First Sentence: “In the years since that first letter came, postmarked New Delhi and written on pale lavender Claridges Hotel stationery, I have begun this story a hundred times, and each time I was afraid.”
Having completed Before the Rain, I find myself with very little to say, a rather rare occurrence for me. Speechlessness, of course, can be the result of many emotions, too fraught by the impact of the tale or too bored to care. Unfortunately, my reactions more closely resemble the latter.
What drew me to this book was both the lgbt element and the historical aspect. Coming into it, I knew practically nothing about the history of the Philippines, and learning about that history as a backdrop for a touching romance sounded like perfection. Having read the last page of this memoir, though, I do not feel that I know much more than I did when I started, other than now knowing a couple of names of political figures.
This autobiography should, more accurately, be subtitled simply A Memoir of Love, as there is little of revolution. The focus lies almost entirely upon the relationship between Luisita and Elizabeth. While that’s fine, the book’s description prepared me for something with a broader scope. History receives only the barest treatment, insomuch as it separated the two lovers, as both are reporters and had to travel to cover various events.
I would expect, though, that I would have a very strong picture of Luisita and Elizabeth in my head, since they are the focus, that I would have a good sense of their bond.
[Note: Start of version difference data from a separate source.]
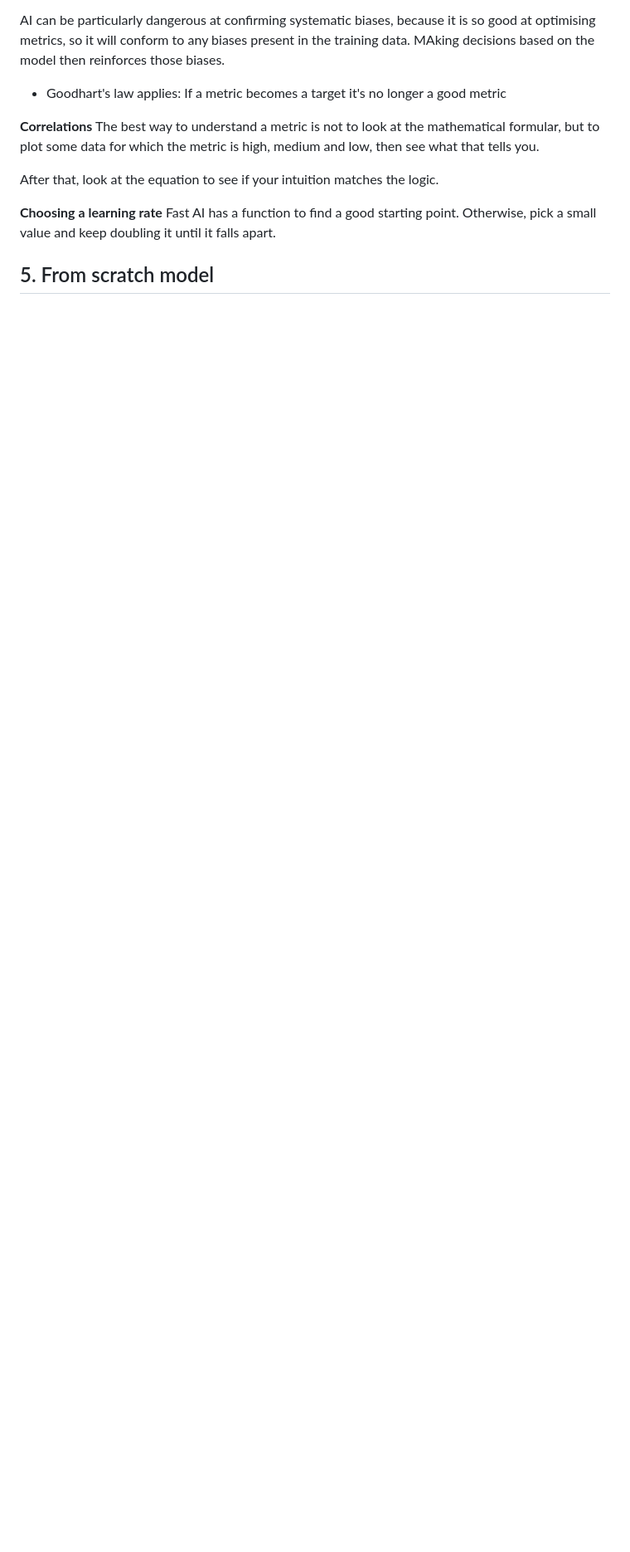
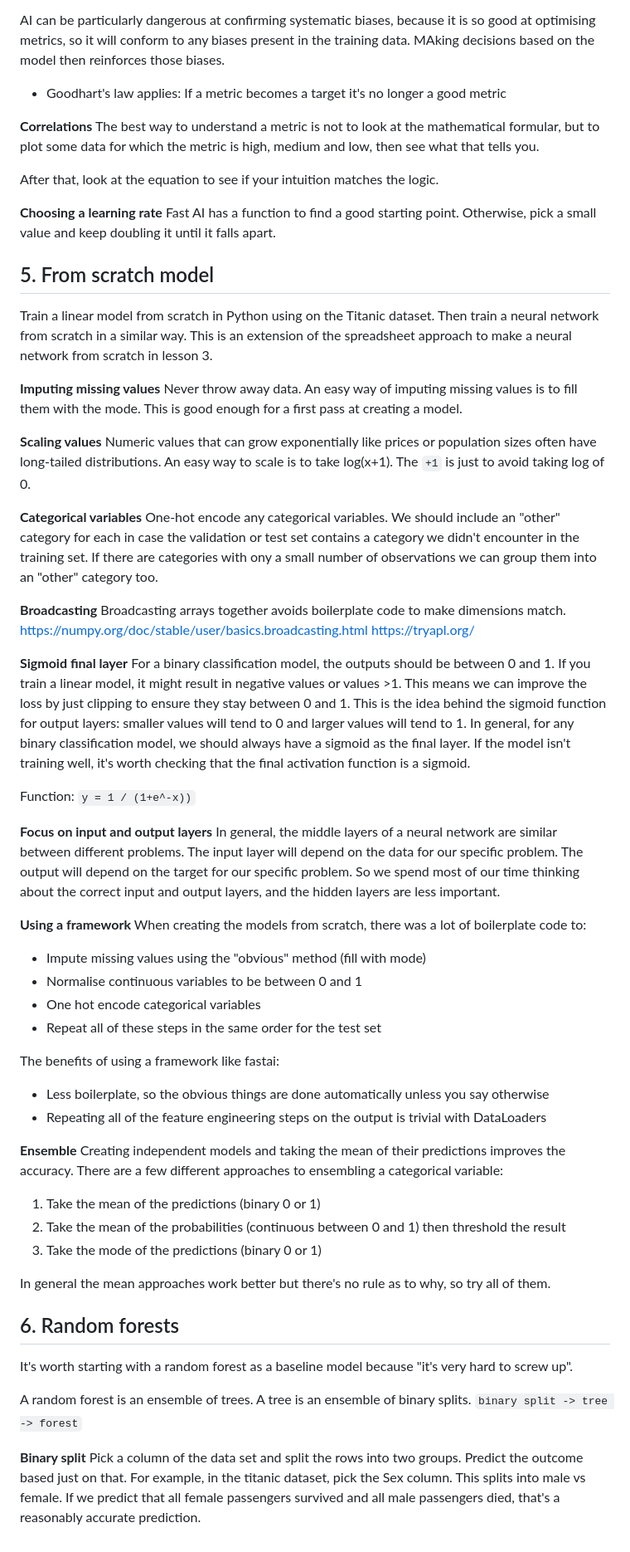
Before and after one commit to gjohl/ml-practice, a Markdown page: notes/engineering/fastai.md, the part around the change. Shown: that part at 83% size. Drawn GitHub-style; blank space fills up the shorter version.

Commit message:
Fast AI lesson 5 notes

```diff
--- a/notes/engineering/fastai.md
+++ b/notes/engineering/fastai.md
@@ -323,3 +323,74 @@ Otherwise, pick a small value and keep doubling it until it falls apart.
 
 
 ## 5. From scratch model
+Train a linear model from scratch in Python using on the Titanic dataset.
+Then train a neural network from scratch in a similar way.
+This is an extension of the spreadsheet approach to make a neural network from scratch in lesson 3.
+
+**Imputing missing values**
+Never throw away data.
+An easy way of imputing missing values is to fill them with the mode.
+This is good enough for a first pass at creating a  model.
+
+**Scaling values**
+Numeric values that can grow exponentially like prices or population sizes often have long-tailed distributions.
+An easy way to scale is to take log(x+1). The `+1` is just to avoid taking log of 0.
+
+**Categorical variables**
+One-hot encode any categorical variables.
+We should include an "other" category for each in case the validation or test set contains a category we didn't encounter in the training set.
+If there are categories with ony a small number of observations we can group them into an "other" category too.
+
+**Broadcasting**
+Broadcasting arrays together avoids boilerplate code to make dimensions match.
+https://numpy.org/doc/stable/user/basics.broadcasting.html
+https://tryapl.org/
+
+**Sigmoid final layer**
+For a binary classification model, the outputs should be between 0 and 1.
+If you train a linear model, it might result in negative values or values >1.
+This means we can improve the loss by just clipping to ensure they stay between 0 and 1.
+This is the idea behind the sigmoid function for output layers: smaller values will tend to 0 and larger values will tend to 1.
+In general, for any binary classification model, we should always have a sigmoid as the final layer.
+If the model isn't training well, it's worth checking that the final activation function is a sigmoid.
+
+Function: `y = 1 / (1+e^-x))`
+
+**Focus on input and output layers**
+In general, the middle layers of a neural network are similar between different problems.
+The input layer will depend on the data for our specific problem.
+The output will depend on the target for our specific problem.
+So we spend most of our time thinking about the correct input and output layers, and the hidden layers are less important.
+
+**Using a framework**
+When creating the models from scratch, there was a lot of boilerplate code to:
+- Impute missing values using the "obvious" method (fill with mode)
+- Normalise continuous variables to be between 0 and 1
+- One hot encode categorical variables
+- Repeat all of these steps in the same order for the test set
+
+The benefits of using a framework like fastai:
+- Less boilerplate, so the obvious things are done automatically unless you say otherwise
+- Repeating all of the feature engineering steps on the output is trivial with DataLoaders
+
+**Ensemble**
+Creating independent models and taking the mean of their predictions improves the accuracy.
+There are a few different approaches to ensembling a categorical variable:
+1. Take the mean of the predictions (binary 0 or 1)
+2. Take the mean of the probabilities (continuous between 0 and 1) then threshold the result
+3. Take the mode of the predictions (binary 0 or 1)
+
+In general the mean approaches work better but there's no rule as to why, so try all of them.
+
+
+## 6. Random forests
+It's worth starting with a random forest as a baseline model because "it's very hard to screw up".
+
+A random forest is an ensemble of trees.
+A tree is an ensemble of binary splits.
+`binary split -> tree -> forest`
+
+**Binary split**
+Pick a column of the data set and split the rows into two groups.
+Predict the outcome based just on that.
+For example, in the titanic dataset, pick the Sex column. This splits into male vs female. If we predict that all female passengers survived and all male passengers died, that's a reasonably accurate prediction.
```
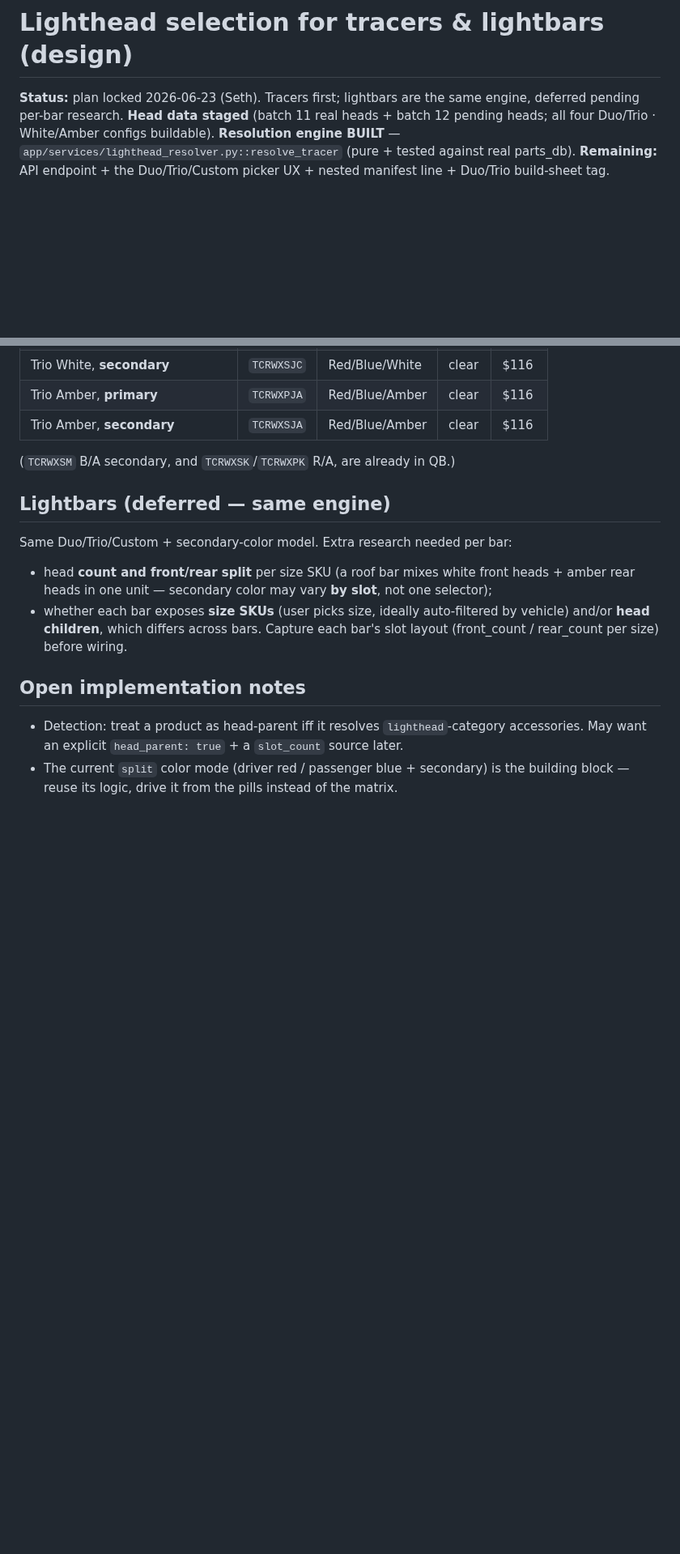
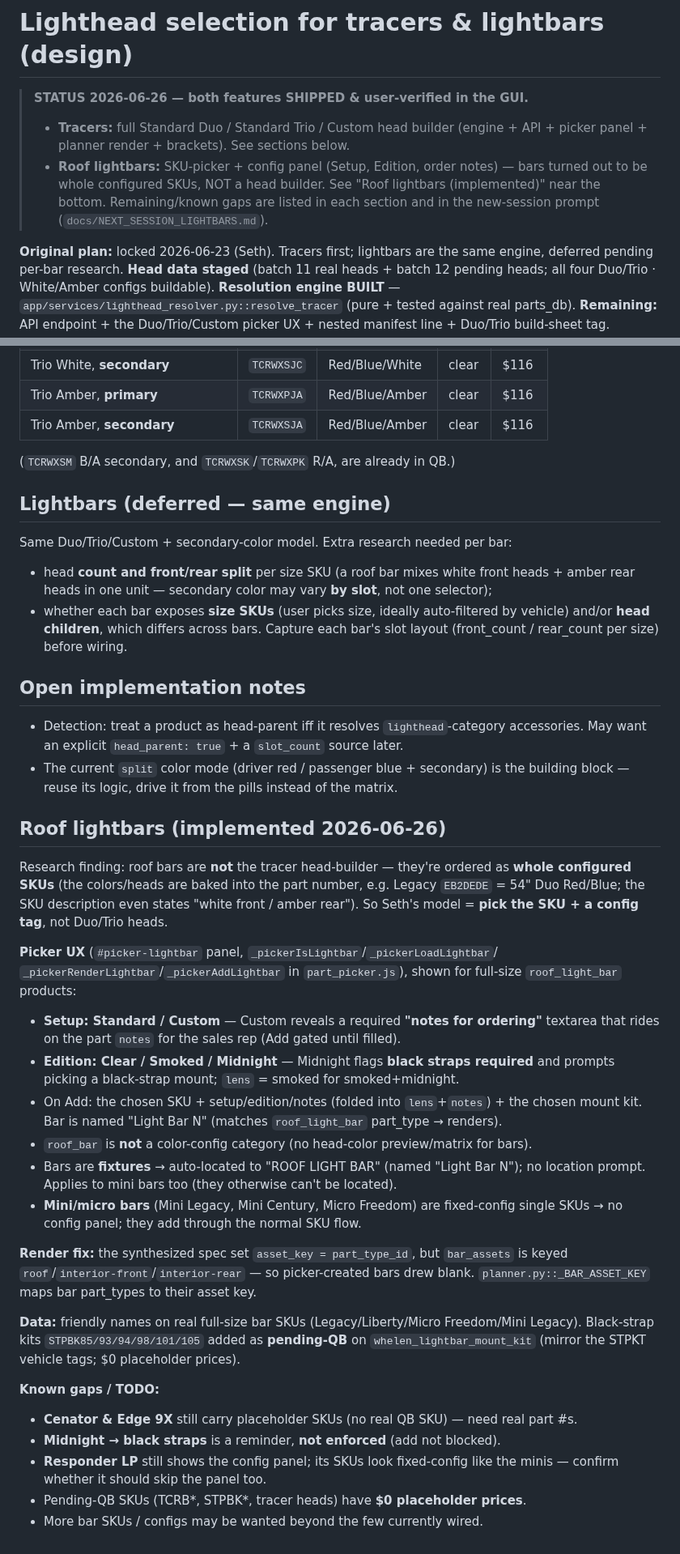
Before and after one commit to dtmseth/DTM_Vehicle_Builder, a Markdown page: docs/TRACER_LIGHTHEAD_SELECTION.md, 2 parts joined by grey strips. Shown at 81% size. GitHub-like rendering; blank space fills up the shorter version.

```diff
--- a/docs/TRACER_LIGHTHEAD_SELECTION.md
+++ b/docs/TRACER_LIGHTHEAD_SELECTION.md
@@ -1,6 +1,15 @@
 # Lighthead selection for tracers & lightbars (design)
 
-**Status:** plan locked 2026-06-23 (Seth). Tracers first; lightbars are the same engine,
+> **STATUS 2026-06-26 — both features SHIPPED & user-verified in the GUI.**
+> - **Tracers:** full Standard Duo / Standard Trio / Custom head builder (engine +
+>   API + picker panel + planner render + brackets). See sections below.
+> - **Roof lightbars:** SKU-picker + config panel (Setup, Edition, order notes) —
+>   bars turned out to be whole configured SKUs, NOT a head builder. See "Roof
+>   lightbars (implemented)" near the bottom.
+> Remaining/known gaps are listed in each section and in the new-session prompt
+> (`docs/NEXT_SESSION_LIGHTBARS.md`).
+
+**Original plan:** locked 2026-06-23 (Seth). Tracers first; lightbars are the same engine,
 deferred pending per-bar research. **Head data staged** (batch 11 real heads + batch 12
 pending heads; all four Duo/Trio · White/Amber configs buildable). **Resolution engine BUILT**
 — `app/services/lighthead_resolver.py::resolve_tracer` (pure + tested against real parts_db).
@@ -153,3 +162,41 @@ Capture each bar's slot layout (front_count / rear_count per size) before wiring
   accessories. May want an explicit `head_parent: true` + a `slot_count` source later.
 - The current `split` color mode (driver red / passenger blue + secondary) is the
   building block — reuse its logic, drive it from the pills instead of the matrix.
+
+## Roof lightbars (implemented 2026-06-26)
+
+Research finding: roof bars are **not** the tracer head-builder — they're ordered as
+**whole configured SKUs** (the colors/heads are baked into the part number, e.g. Legacy
+`EB2DEDE` = 54" Duo Red/Blue; the SKU description even states "white front / amber rear").
+So Seth's model = **pick the SKU + a config tag**, not Duo/Trio heads.
+
+**Picker UX** (`#picker-lightbar` panel, `_pickerIsLightbar`/`_pickerLoadLightbar`/
+`_pickerRenderLightbar`/`_pickerAddLightbar` in `part_picker.js`), shown for full-size
+`roof_light_bar` products:
+- **Setup: Standard / Custom** — Custom reveals a required **"notes for ordering"**
+  textarea that rides on the part `notes` for the sales rep (Add gated until filled).
+- **Edition: Clear / Smoked / Midnight** — Midnight flags **black straps required** and
+  prompts picking a black-strap mount; `lens` = smoked for smoked+midnight.
+- On Add: the chosen SKU + setup/edition/notes (folded into `lens`+`notes`) + the chosen
+  mount kit. Bar is named "Light Bar N" (matches `roof_light_bar` part_type → renders).
+- `roof_bar` is **not** a color-config category (no head-color preview/matrix for bars).
+- Bars are **fixtures** → auto-located to "ROOF LIGHT BAR" (named "Light Bar N"); no
+  location prompt. Applies to mini bars too (they otherwise can't be located).
+- **Mini/micro bars** (Mini Legacy, Mini Century, Micro Freedom) are fixed-config single
+  SKUs → no config panel; they add through the normal SKU flow.
+
+**Render fix:** the synthesized spec set `asset_key = part_type_id`, but `bar_assets` is
+keyed `roof`/`interior-front`/`interior-rear` — so picker-created bars drew blank.
+`planner.py::_BAR_ASSET_KEY` maps bar part_types to their asset key.
+
+**Data:** friendly names on real full-size bar SKUs (Legacy/Liberty/Micro Freedom/Mini
+Legacy). Black-strap kits `STPBK85/93/94/98/101/105` added as **pending-QB** on
+`whelen_lightbar_mount_kit` (mirror the STPKT vehicle tags; $0 placeholder prices).
+
+**Known gaps / TODO:**
+- **Cenator & Edge 9X** still carry placeholder SKUs (no real QB SKU) — need real part #s.
+- **Midnight → black straps** is a reminder, **not enforced** (add not blocked).
+- **Responder LP** still shows the config panel; its SKUs look fixed-config like the minis
+  — confirm whether it should skip the panel too.
+- Pending-QB SKUs (TCRB*, STPBK*, tracer heads) have **$0 placeholder prices**.
+- More bar SKUs / configs may be wanted beyond the few currently wired.
```
Also changed, not shown: docs/NEXT_SESSION_LIGHTBARS.md (added, +46 -0 lines).
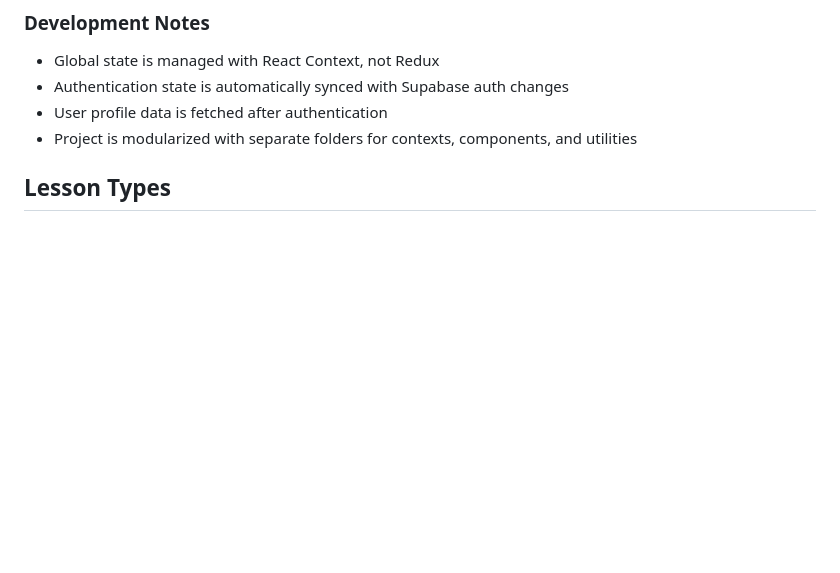
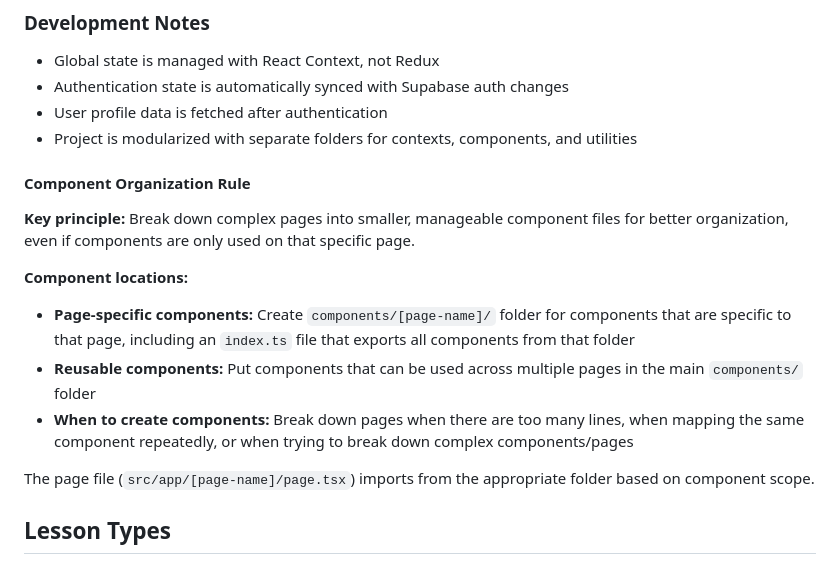
Before and after one commit to MordechaiCharlap/anglitor, a Markdown page: CLAUDE.md, the part around the change. Drawn GitHub-style; blank space fills up the shorter version.

Commit message:
component creating rule principal added

```diff
--- a/CLAUDE.md
+++ b/CLAUDE.md
@@ -65,6 +65,17 @@ The app should be seamless, addictive, animated as much as possible, and full of
 - Authentication state is automatically synced with Supabase auth changes
 - User profile data is fetched after authentication
 - Project is modularized with separate folders for contexts, components, and utilities
+
+#### Component Organization Rule
+
+**Key principle:** Break down complex pages into smaller, manageable component files for better organization, even if components are only used on that specific page.
+
+**Component locations:**
+- **Page-specific components:** Create `components/[page-name]/` folder for components that are specific to that page, including an `index.ts` file that exports all components from that folder
+- **Reusable components:** Put components that can be used across multiple pages in the main `components/` folder
+- **When to create components:** Break down pages when there are too many lines, when mapping the same component repeatedly, or when trying to break down complex components/pages
+
+The page file (`src/app/[page-name]/page.tsx`) imports from the appropriate folder based on component scope.
 
 ## Lesson Types
 
```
Alas, I do not. I feel like Torregrosa keeps the audience at a distance from them. She clues us in on the big events of their romance, but does not let us in on any of the small details that really make a life. For all that she is proudly discussing her lesbian relationship, I found it surprising that we never get any sense of their sexual life at all. For all the talk of their intense passion, only a couple of kisses and hugs are mentioned. This made for a disconnect between what she claimed and what I was actually sensing through her words.
I will say, however, that the writing is incredibly beautiful. Torregrosa composes lovely sentences, and she has a unique flair for language. She puts her sentences together in ways I might never think to, slightly strangely, and coaxes a new and different beauty out of them.
For me, this memoir was vastly disappointing, but lovers of language largely for its own sake might find this more interesting than I did. I, personally, hoped to learn more about the author in reading a memoir, but left it with very little sense of Luisita herself.
“Elizabeth, who readily saw the things in me that were so much a part of her, too, had touched that sense of aloneness in me, had been drawn to it. I was dark and fierce and had a face of shadows and moods, a face that to her seemed ageless. I was the very thing that she wanted to avoid—chaos, intensity, a fall from grace. I was writing, passion, books, long drinks in the night.”